Image comparison data:

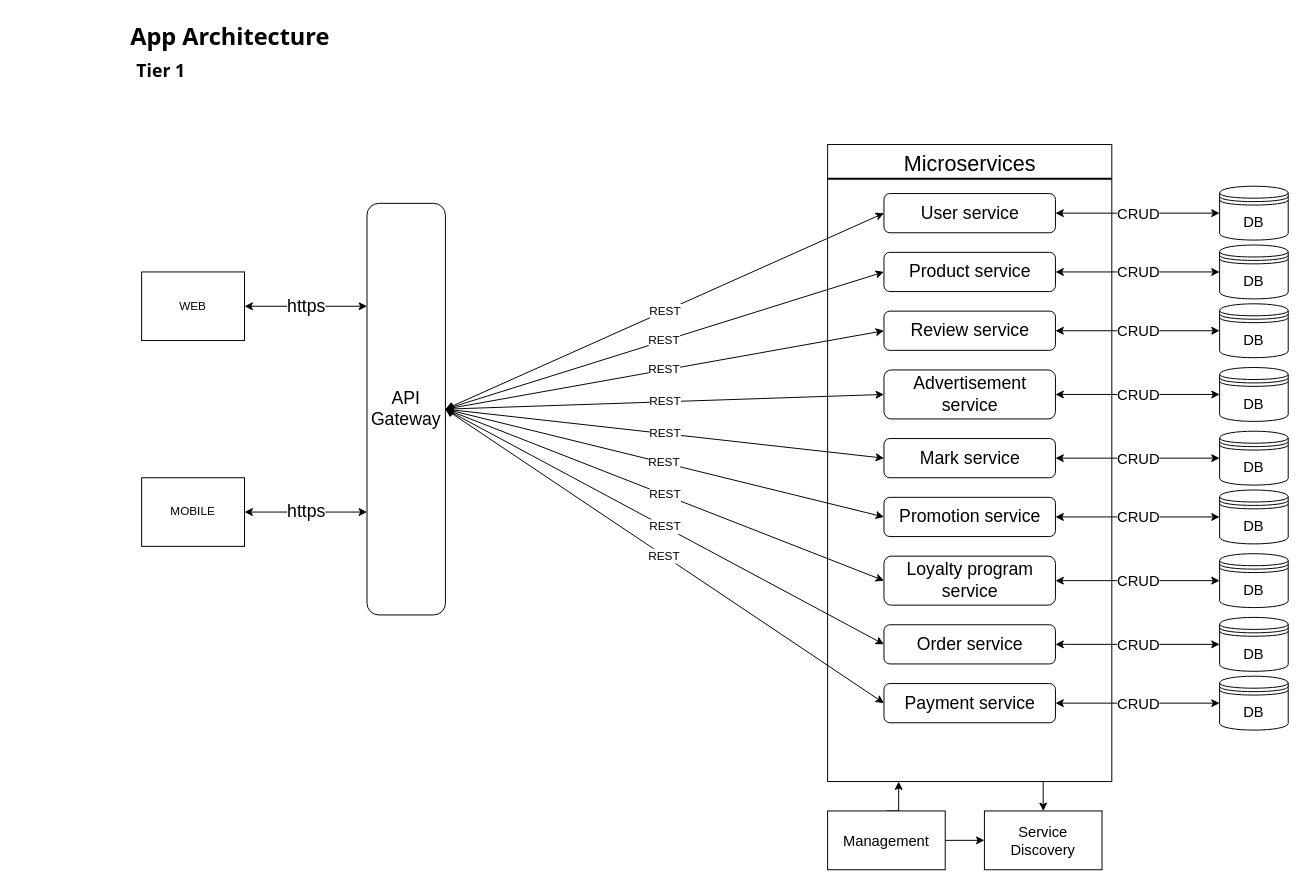
Essed/Architecture keeps this draw.io diagram as App Architecture/Architecture T1.drawio. Above is the earlier version. Source tidied: cells renumbered, new cells numbered last; positions are measured from the earlier drawing's top-left corner, leaving out a move shared by most shapes. Both pictures are drawn from the tidied source at 98%, with x=0, y=0 at pixel (122, 17).
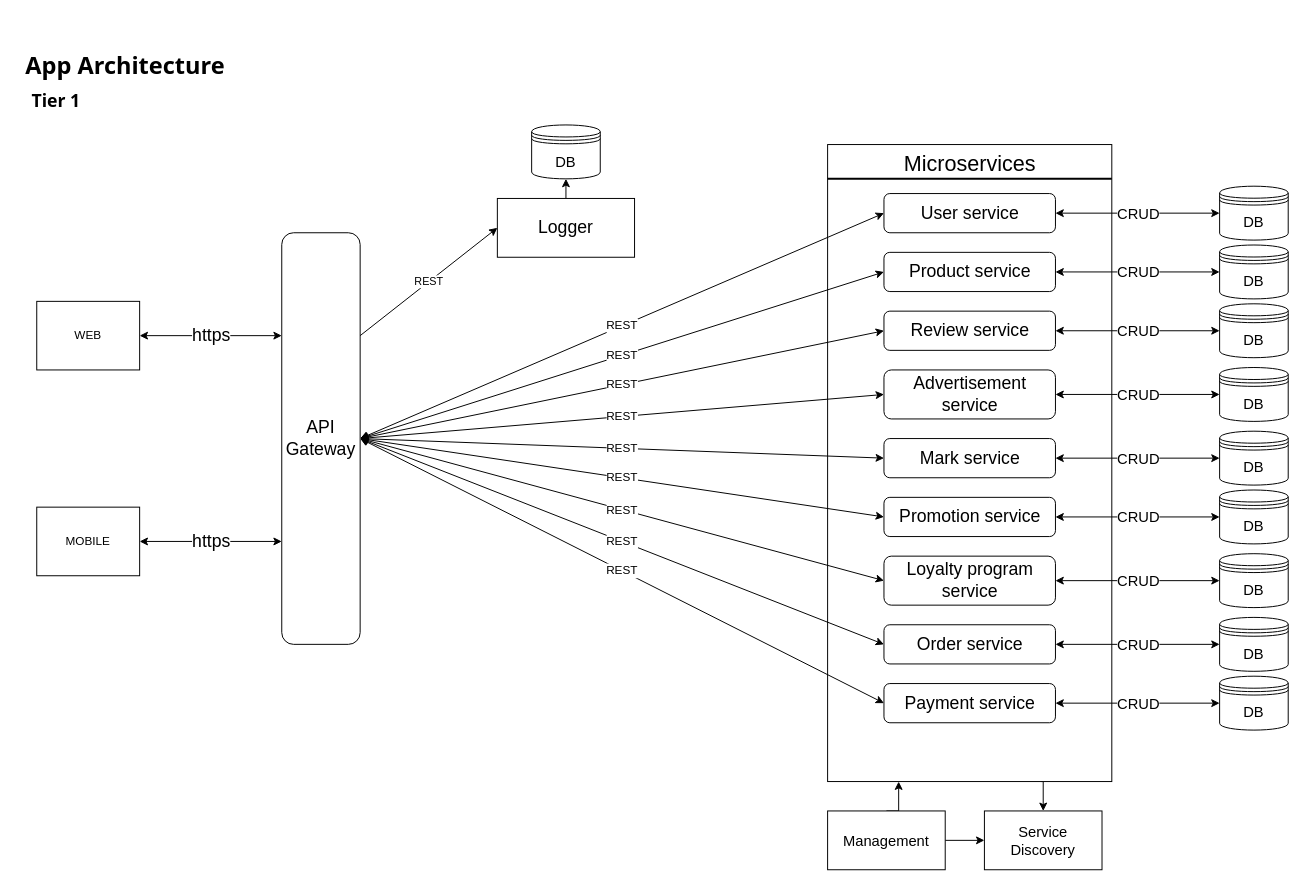
After the change.

The change refers to these unchanged cells:
```xml
<mxCell id="17" value="Review service" style="rounded=1;whiteSpace=wrap;html=1;fontFamily=Helvetica;fontSize=18;" parent="1" vertex="1">
  <mxGeometry x="777.5" y="300" width="175" height="40" as="geometry" />
</mxCell>
<mxCell id="19" value="Advertisement service" style="rounded=1;whiteSpace=wrap;html=1;fontFamily=Helvetica;fontSize=18;" parent="1" vertex="1">
  <mxGeometry x="777.5" y="360" width="175" height="50" as="geometry" />
</mxCell>
```

Change to the diagram source:
```diff
@@
     <mxCell id="2" value="WEB" style="rounded=0;whiteSpace=wrap;html=1;" parent="1" vertex="1">
-      <mxGeometry x="20" y="260" width="105" height="70" as="geometry" />
+      <mxGeometry x="-87" y="290" width="105" height="70" as="geometry" />
     </mxCell>
     <mxCell id="3" value="&lt;b style=&quot;line-height: 1;&quot;&gt;Tier 1&lt;/b&gt;" style="text;html=1;strokeColor=none;fillColor=none;align=center;verticalAlign=middle;whiteSpace=wrap;rounded=0;fontSize=18;fontFamily=Tahoma;" parent="1" vertex="1">
-      <mxGeometry x="10" y="30" width="60" height="50" as="geometry" />
+      <mxGeometry x="-97" y="60" width="60" height="50" as="geometry" />
     </mxCell>
     <mxCell id="4" value="API&lt;br&gt;Gateway" style="rounded=1;whiteSpace=wrap;html=1;fontSize=18;" parent="1" vertex="1">
-      <mxGeometry x="250" y="190" width="80" height="420" as="geometry" />
+      <mxGeometry x="163" y="220" width="80" height="420" as="geometry" />
     </mxCell>
@@
     <mxCell id="6" value="MOBILE" style="rounded=0;whiteSpace=wrap;html=1;" parent="1" vertex="1">
-      <mxGeometry x="20" y="470" width="105" height="70" as="geometry" />
+      <mxGeometry x="-87" y="500" width="105" height="70" as="geometry" />
     </mxCell>
@@
     <mxCell id="11" value="App Architecture" style="text;strokeColor=none;fillColor=none;html=1;fontSize=24;fontStyle=1;verticalAlign=middle;align=center;fontFamily=Tahoma;" parent="1" vertex="1">
-      <mxGeometry width="220" height="40" as="geometry" />
+      <mxGeometry x="-107" y="30" width="220" height="40" as="geometry" />
     </mxCell>
@@
-    <mxCell id="18" value="REST" style="endArrow=classic;startArrow=classic;html=1;rounded=0;fontFamily=Helvetica;fontSize=12;entryX=0;entryY=0.5;entryDx=0;entryDy=0;" parent="1" edge="1" target="17">
-      <mxGeometry relative="1" as="geometry">
-        <mxPoint x="330" y="400" as="sourcePoint" />
-      </mxGeometry>
+    <mxCell id="18" value="REST" style="endArrow=classic;startArrow=classic;html=1;rounded=0;fontFamily=Helvetica;fontSize=12;entryX=0;entryY=0.5;entryDx=0;entryDy=0;exitX=1;exitY=0.5;exitDx=0;exitDy=0;" parent="1" edge="1" source="4" target="17">
+      <mxGeometry relative="1" as="geometry" />
     </mxCell>
@@
-    <mxCell id="20" value="REST" style="endArrow=classic;startArrow=classic;html=1;rounded=0;fontFamily=Helvetica;fontSize=12;entryX=0;entryY=0.5;entryDx=0;entryDy=0;" parent="1" edge="1" target="19">
-      <mxGeometry relative="1" as="geometry">
-        <mxPoint x="330" y="400" as="sourcePoint" />
-      </mxGeometry>
+    <mxCell id="20" value="REST" style="endArrow=classic;startArrow=classic;html=1;rounded=0;fontFamily=Helvetica;fontSize=12;entryX=0;entryY=0.5;entryDx=0;entryDy=0;exitX=1;exitY=0.5;exitDx=0;exitDy=0;" parent="1" edge="1" source="4" target="19">
+      <mxGeometry relative="1" as="geometry" />
     </mxCell>
@@
+    <mxCell id="53" style="edgeStyle=orthogonalEdgeStyle;rounded=0;jettySize=auto;html=1;exitX=0.5;exitY=0;exitDx=0;exitDy=0;entryX=0.5;entryY=1;entryDx=0;entryDy=0;" parent="1" edge="1" source="54" target="56">
+      <mxGeometry relative="1" as="geometry" />
+    </mxCell>
+    <mxCell id="54" value="&lt;span style=&quot;font-size: 18px;&quot;&gt;Logger&lt;/span&gt;" style="rounded=0;whiteSpace=wrap;html=1;fillColor=default;" parent="1" vertex="1">
+      <mxGeometry x="383" y="185" width="140" height="60" as="geometry" />
+    </mxCell>
+    <mxCell id="55" value="REST" style="endArrow=classic;html=1;rounded=0;exitX=1;exitY=0.25;exitDx=0;exitDy=0;entryX=0;entryY=0.5;entryDx=0;entryDy=0;" parent="1" edge="1" source="4" target="54">
+      <mxGeometry relative="1" as="geometry" />
+    </mxCell>
+    <mxCell id="56" value="DB" style="shape=datastore;whiteSpace=wrap;html=1;fontFamily=Helvetica;fontSize=15;" parent="1" vertex="1">
+      <mxGeometry x="418" y="110" width="70" height="55" as="geometry" />
+    </mxCell>
```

What you should do: Copy all the entries word for word. Omit any pictures.

Answer to this task:
Essed/Architecture keeps this draw.io diagram as App Architecture/Architecture T1.drawio. Above is the earlier version. Source tidied: cells renumbered, new cells numbered last; positions are measured from the earlier drawing's top-left corner, leaving out a move shared by most shapes. Both pictures are drawn from the tidied source at 98%, with x=0, y=0 at pixel (122, 17).
After the change.

The change refers to these unchanged cells:
```xml
<mxCell id="17" value="Review service" style="rounded=1;whiteSpace=wrap;html=1;fontFamily=Helvetica;fontSize=18;" parent="1" vertex="1">
  <mxGeometry x="777.5" y="300" width="175" height="40" as="geometry" />
</mxCell>
<mxCell id="19" value="Advertisement service" style="rounded=1;whiteSpace=wrap;html=1;fontFamily=Helvetica;fontSize=18;" parent="1" vertex="1">
  <mxGeometry x="777.5" y="360" width="175" height="50" as="geometry" />
</mxCell>
```

Change to the diagram source:
```diff
@@
     <mxCell id="2" value="WEB" style="rounded=0;whiteSpace=wrap;html=1;" parent="1" vertex="1">
-      <mxGeometry x="20" y="260" width="105" height="70" as="geometry" />
+      <mxGeometry x="-87" y="290" width="105" height="70" as="geometry" />
     </mxCell>
     <mxCell id="3" value="&lt;b style=&quot;line-height: 1;&quot;&gt;Tier 1&lt;/b&gt;" style="text;html=1;strokeColor=none;fillColor=none;align=center;verticalAlign=middle;whiteSpace=wrap;rounded=0;fontSize=18;fontFamily=Tahoma;" parent="1" vertex="1">
-      <mxGeometry x="10" y="30" width="60" height="50" as="geometry" />
+      <mxGeometry x="-97" y="60" width="60" height="50" as="geometry" />
     </mxCell>
     <mxCell id="4" value="API&lt;br&gt;Gateway" style="rounded=1;whiteSpace=wrap;html=1;fontSize=18;" parent="1" vertex="1">
-      <mxGeometry x="250" y="190" width="80" height="420" as="geometry" />
+      <mxGeometry x="163" y="220" width="80" height="420" as="geometry" />
     </mxCell>
@@
     <mxCell id="6" value="MOBILE" style="rounded=0;whiteSpace=wrap;html=1;" parent="1" vertex="1">
-      <mxGeometry x="20" y="470" width="105" height="70" as="geometry" />
+      <mxGeometry x="-87" y="500" width="105" height="70" as="geometry" />
     </mxCell>
@@
     <mxCell id="11" value="App Architecture" style="text;strokeColor=none;fillColor=none;html=1;fontSize=24;fontStyle=1;verticalAlign=middle;align=center;fontFamily=Tahoma;" parent="1" vertex="1">
-      <mxGeometry width="220" height="40" as="geometry" />
+      <mxGeometry x="-107" y="30" width="220" height="40" as="geometry" />
     </mxCell>
@@
-    <mxCell id="18" value="REST" style="endArrow=classic;startArrow=classic;html=1;rounded=0;fontFamily=Helvetica;fontSize=12;entryX=0;entryY=0.5;entryDx=0;entryDy=0;" parent="1" edge="1" target="17">
-      <mxGeometry relative="1" as="geometry">
-        <mxPoint x="330" y="400" as="sourcePoint" />
-      </mxGeometry>
+    <mxCell id="18" value="REST" style="endArrow=classic;startArrow=classic;html=1;rounded=0;fontFamily=Helvetica;fontSize=12;entryX=0;entryY=0.5;entryDx=0;entryDy=0;exitX=1;exitY=0.5;exitDx=0;exitDy=0;" parent="1" edge="1" source="4" target="17">
+      <mxGeometry relative="1" as="geometry" />
     </mxCell>
@@
-    <mxCell id="20" value="REST" style="endArrow=classic;startArrow=classic;html=1;rounded=0;fontFamily=Helvetica;fontSize=12;entryX=0;entryY=0.5;entryDx=0;entryDy=0;" parent="1" edge="1" target="19">
-      <mxGeometry relative="1" as="geometry">
-        <mxPoint x="330" y="400" as="sourcePoint" />
-      </mxGeometry>
+    <mxCell id="20" value="REST" style="endArrow=classic;startArrow=classic;html=1;rounded=0;fontFamily=Helvetica;fontSize=12;entryX=0;entryY=0.5;entryDx=0;entryDy=0;exitX=1;exitY=0.5;exitDx=0;exitDy=0;" parent="1" edge="1" source="4" target="19">
+      <mxGeometry relative="1" as="geometry" />
     </mxCell>
@@
+    <mxCell id="53" style="edgeStyle=orthogonalEdgeStyle;rounded=0;jettySize=auto;html=1;exitX=0.5;exitY=0;exitDx=0;exitDy=0;entryX=0.5;entryY=1;entryDx=0;entryDy=0;" parent="1" edge="1" source="54" target="56">
+      <mxGeometry relative="1" as="geometry" />
+    </mxCell>
+    <mxCell id="54" value="&lt;span style=&quot;font-size: 18px;&quot;&gt;Logger&lt;/span&gt;" style="rounded=0;whiteSpace=wrap;html=1;fillColor=default;" parent="1" vertex="1">
+      <mxGeometry x="383" y="185" width="140" height="60" as="geometry" />
+    </mxCell>
+    <mxCell id="55" value="REST" style="endArrow=classic;html=1;rounded=0;exitX=1;exitY=0.25;exitDx=0;exitDy=0;entryX=0;entryY=0.5;entryDx=0;entryDy=0;" parent="1" edge="1" source="4" target="54">
+      <mxGeometry relative="1" as="geometry" />
+    </mxCell>
+    <mxCell id="56" value="DB" style="shape=datastore;whiteSpace=wrap;html=1;fontFamily=Helvetica;fontSize=15;" parent="1" vertex="1">
+      <mxGeometry x="418" y="110" width="70" height="55" as="geometry" />
+    </mxCell>
```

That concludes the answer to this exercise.